- Material for the task
+ + + +
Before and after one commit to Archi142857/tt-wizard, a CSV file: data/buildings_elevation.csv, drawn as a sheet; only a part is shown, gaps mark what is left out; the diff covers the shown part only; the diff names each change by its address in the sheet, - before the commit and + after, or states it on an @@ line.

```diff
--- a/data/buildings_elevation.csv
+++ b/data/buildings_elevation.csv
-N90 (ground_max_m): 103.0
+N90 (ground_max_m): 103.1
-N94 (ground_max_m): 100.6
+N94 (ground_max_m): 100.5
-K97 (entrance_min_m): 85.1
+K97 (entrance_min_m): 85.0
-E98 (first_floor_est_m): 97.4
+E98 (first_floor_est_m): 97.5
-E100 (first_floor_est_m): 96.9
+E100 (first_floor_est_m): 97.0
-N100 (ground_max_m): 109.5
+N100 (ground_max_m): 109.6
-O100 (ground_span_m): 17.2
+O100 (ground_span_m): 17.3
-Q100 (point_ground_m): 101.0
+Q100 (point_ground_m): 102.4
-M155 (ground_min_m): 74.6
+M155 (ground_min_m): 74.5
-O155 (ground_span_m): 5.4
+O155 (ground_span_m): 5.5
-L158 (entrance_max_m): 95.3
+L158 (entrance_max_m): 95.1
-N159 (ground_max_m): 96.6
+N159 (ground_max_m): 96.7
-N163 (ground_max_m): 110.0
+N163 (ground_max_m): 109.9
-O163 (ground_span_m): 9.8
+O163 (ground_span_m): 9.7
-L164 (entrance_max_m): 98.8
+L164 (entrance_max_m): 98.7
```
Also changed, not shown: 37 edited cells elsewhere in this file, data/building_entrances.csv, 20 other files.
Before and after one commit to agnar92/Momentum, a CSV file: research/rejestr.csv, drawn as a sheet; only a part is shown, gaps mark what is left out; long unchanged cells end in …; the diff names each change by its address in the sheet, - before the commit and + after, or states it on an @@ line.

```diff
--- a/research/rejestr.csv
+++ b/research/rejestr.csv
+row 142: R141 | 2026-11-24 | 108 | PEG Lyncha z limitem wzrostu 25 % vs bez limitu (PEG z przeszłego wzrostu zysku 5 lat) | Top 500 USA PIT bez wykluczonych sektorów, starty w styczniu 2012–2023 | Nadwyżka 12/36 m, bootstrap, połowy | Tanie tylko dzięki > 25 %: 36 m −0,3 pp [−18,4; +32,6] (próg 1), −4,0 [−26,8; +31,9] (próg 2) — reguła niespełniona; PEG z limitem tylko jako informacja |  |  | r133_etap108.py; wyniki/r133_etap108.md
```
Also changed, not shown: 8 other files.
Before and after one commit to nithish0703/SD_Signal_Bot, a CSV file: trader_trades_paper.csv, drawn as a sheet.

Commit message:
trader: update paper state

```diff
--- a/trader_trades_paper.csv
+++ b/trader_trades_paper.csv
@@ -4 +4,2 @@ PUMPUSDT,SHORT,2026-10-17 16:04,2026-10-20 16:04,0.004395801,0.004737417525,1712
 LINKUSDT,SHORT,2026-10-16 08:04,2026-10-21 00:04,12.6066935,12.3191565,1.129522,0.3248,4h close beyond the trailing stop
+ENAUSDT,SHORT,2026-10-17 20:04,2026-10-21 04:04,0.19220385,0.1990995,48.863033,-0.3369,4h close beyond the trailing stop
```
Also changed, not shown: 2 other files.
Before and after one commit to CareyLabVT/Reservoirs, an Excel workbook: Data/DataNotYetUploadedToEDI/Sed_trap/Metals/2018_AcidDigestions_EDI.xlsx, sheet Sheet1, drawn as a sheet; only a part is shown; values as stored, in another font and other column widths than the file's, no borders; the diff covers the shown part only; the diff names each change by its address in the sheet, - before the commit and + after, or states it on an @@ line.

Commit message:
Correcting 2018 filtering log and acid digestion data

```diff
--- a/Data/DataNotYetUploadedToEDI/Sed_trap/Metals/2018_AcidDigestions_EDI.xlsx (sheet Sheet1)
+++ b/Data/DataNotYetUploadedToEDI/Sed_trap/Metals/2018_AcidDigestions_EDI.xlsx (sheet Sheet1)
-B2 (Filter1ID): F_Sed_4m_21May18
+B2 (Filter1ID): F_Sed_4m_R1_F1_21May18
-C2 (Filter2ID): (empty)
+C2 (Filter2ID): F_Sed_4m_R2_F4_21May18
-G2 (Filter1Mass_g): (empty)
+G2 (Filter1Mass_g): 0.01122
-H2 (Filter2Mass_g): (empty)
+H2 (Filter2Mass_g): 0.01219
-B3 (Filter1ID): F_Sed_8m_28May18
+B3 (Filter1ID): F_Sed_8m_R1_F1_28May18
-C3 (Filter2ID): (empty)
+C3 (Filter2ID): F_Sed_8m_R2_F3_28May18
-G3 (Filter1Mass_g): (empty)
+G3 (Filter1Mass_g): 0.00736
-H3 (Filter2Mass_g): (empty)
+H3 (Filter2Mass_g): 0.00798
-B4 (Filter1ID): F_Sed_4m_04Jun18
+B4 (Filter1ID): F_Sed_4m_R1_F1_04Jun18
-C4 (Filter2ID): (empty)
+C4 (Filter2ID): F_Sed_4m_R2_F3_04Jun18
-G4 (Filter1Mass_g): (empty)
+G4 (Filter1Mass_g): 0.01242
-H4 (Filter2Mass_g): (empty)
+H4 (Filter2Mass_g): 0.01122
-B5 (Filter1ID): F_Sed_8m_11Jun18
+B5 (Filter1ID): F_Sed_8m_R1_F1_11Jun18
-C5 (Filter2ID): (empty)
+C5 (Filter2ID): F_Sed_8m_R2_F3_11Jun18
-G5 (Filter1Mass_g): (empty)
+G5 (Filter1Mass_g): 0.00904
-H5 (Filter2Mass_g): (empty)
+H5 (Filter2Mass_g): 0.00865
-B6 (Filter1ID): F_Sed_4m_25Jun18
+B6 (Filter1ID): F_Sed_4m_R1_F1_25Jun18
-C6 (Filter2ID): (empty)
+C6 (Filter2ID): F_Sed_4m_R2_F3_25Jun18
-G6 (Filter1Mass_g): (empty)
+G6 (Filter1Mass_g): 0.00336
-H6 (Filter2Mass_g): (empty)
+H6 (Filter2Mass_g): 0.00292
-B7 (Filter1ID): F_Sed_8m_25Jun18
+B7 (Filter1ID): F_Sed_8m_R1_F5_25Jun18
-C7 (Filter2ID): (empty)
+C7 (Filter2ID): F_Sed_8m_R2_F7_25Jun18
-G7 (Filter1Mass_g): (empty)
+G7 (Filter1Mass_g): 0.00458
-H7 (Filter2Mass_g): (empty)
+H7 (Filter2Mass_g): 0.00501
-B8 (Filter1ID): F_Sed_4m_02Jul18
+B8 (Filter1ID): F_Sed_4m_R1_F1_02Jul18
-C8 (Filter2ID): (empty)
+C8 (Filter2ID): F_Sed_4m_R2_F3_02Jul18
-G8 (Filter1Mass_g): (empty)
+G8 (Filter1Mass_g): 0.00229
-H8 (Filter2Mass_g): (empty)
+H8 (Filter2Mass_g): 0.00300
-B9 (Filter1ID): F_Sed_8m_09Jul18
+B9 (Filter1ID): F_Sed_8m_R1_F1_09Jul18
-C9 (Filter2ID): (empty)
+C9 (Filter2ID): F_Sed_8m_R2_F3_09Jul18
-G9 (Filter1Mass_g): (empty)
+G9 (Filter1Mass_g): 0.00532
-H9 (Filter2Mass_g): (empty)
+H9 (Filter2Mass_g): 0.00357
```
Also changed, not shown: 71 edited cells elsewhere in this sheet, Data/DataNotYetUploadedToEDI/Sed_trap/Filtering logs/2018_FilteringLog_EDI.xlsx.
+ + + +
- Exercise goal
In the material above, please find every line that includes the word "rejestr" and copy it.

- Answer for this exercise
Before and after one commit to agnar92/Momentum, a CSV file: research/rejestr.csv, drawn as a sheet; only a part is shown, gaps mark what is left out; long unchanged cells end in …; the diff names each change by its address in the sheet, - before the commit and + after, or states it on an @@ line.
--- a/research/rejestr.csv
+++ b/research/rejestr.csv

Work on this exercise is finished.